This recipe serves a family of four easily, but you can double or multiply to whatever volume you need.
- 1 medium sized seasonal squash
- Half a red cabbage
- 1 large onion
- 2 garlic cloves
- 1 apple (I used gala)
- Large handful of raisins
- 2 vegetable stock cubes dissolved in 1L hot water
- ½ tsp mixed spice
- ¾ tsp cinnamon
- ¾ tsp cumin
- 1 tbsp red wine vinegar
- 1 tbsp honey
- Olive oil
- Knob of butter
- Salt and pepper
- Food processor or blender
Peel and chop the onion, slice the red cabbage and crush and chop the garlic.
Put a large, heavy-based pan on the hob with a lug of oil and the butter, and heat to medium. Add the onion, cabbage and garlic and cook, covered, for ten to 15 minutes until nice and soft. Stir occasionally during this time.
Add the spices, honey, raisins, and a generous grinding of salt and pepper and cook for a further few minutes, continuing to stir occasionally.
Meanwhile, peel and chop the squash into cubes, make up the stock and core and chop the apple. Add the squash and apple and pour the stock over the top.

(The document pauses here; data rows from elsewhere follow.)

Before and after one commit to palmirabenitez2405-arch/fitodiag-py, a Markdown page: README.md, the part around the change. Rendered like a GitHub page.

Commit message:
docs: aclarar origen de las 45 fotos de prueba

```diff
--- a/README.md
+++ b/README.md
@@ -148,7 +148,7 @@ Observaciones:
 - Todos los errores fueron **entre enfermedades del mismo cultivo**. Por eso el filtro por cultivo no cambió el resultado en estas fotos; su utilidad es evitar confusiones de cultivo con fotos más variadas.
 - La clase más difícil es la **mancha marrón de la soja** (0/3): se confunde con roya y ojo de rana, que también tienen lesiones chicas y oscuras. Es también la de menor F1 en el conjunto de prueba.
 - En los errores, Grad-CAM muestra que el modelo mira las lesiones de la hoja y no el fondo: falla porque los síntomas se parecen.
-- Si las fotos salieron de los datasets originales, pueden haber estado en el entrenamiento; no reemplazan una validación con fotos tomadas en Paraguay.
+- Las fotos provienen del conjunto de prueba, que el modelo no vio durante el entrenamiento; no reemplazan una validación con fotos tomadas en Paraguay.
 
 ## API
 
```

Bring to the boil then reduce heat and simmer, covered, for 15 minutes or until the squash is softened, stirring occasionally.

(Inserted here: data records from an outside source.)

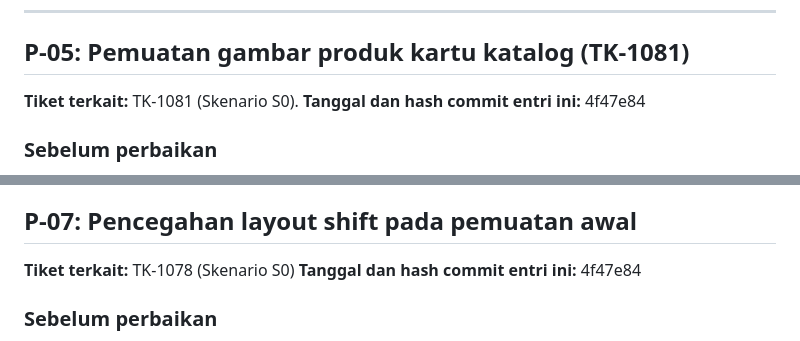
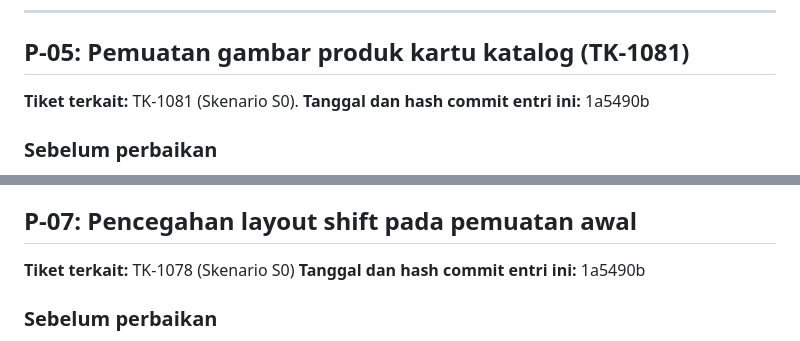
Before and after one commit to afrzchrs/tokokilat, a Markdown page: laporan/PREDIKSI.md, 2 parts joined by grey strips. Rendered like a GitHub page.

Commit message:
update kesalahan input hash commit entri sebelum perbaikan

```diff
--- a/laporan/PREDIKSI.md
+++ b/laporan/PREDIKSI.md
@@ -9,7 +9,7 @@ bagian "sebelum" setelah hasilnya diketahui; bila prediksi meleset, jelaskan di
 ## P-05: Pemuatan gambar produk kartu katalog (TK-1081)
 
 **Tiket terkait:** TK-1081 (Skenario S0).
-**Tanggal dan hash commit entri ini:** 4f47e84
+**Tanggal dan hash commit entri ini:** 1a5490b
 
 ### Sebelum perbaikan
 
@@ -44,7 +44,7 @@ bagian "sebelum" setelah hasilnya diketahui; bila prediksi meleset, jelaskan di
 ## P-07: Pencegahan layout shift pada pemuatan awal
 
 **Tiket terkait:** TK-1078 (Skenario S0)
-**Tanggal dan hash commit entri ini:** 4f47e84
+**Tanggal dan hash commit entri ini:** 1a5490b
 
 ### Sebelum perbaikan
 
```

Allow to cool a little then either transfer (probably in batches) to a food processor or high powered blender if you have one. The mixture will be very thick and there shouldn’t be much liquid left, so a regular blender might struggle. You can transfer from your food processor to a blender once it’s broken down if you want to make the soup super smooth.
Serve with a delicious, homemade and fresh from the oven, malted, seeded bread roll (recipe to follow soon!).
For me, this recipe takes a well loved and very traditional side dish as a starting point, enlarges on that sweet, caramelised flavour and texture, and transforms it into a main course in its own right. This soup is most definitely a “main course” as opposed to a light meal, as it is thick and substantial, and when served with a (generously sized!) fresh, buttered bread roll, it is more than enough for even the largest appetite. You can also freeze any leftovers, or simply enjoy them the following day.
My youngest son has been struggling with fussy eating for the last couple of years… or should that be, we have been struggling with his fussy eating? Anyhow, he absolutely gobbled this down and scraped the bowl clean. That, for me, is the biggest achievement I could ask for.
What do you think of the idea of this recipe, taking a well-known side dish as a starting point to create a substantial, hearty main course? I’d love to know how your family respond to it, and if they gobble it down like we all did!
Thank you for reading dear foodies 😊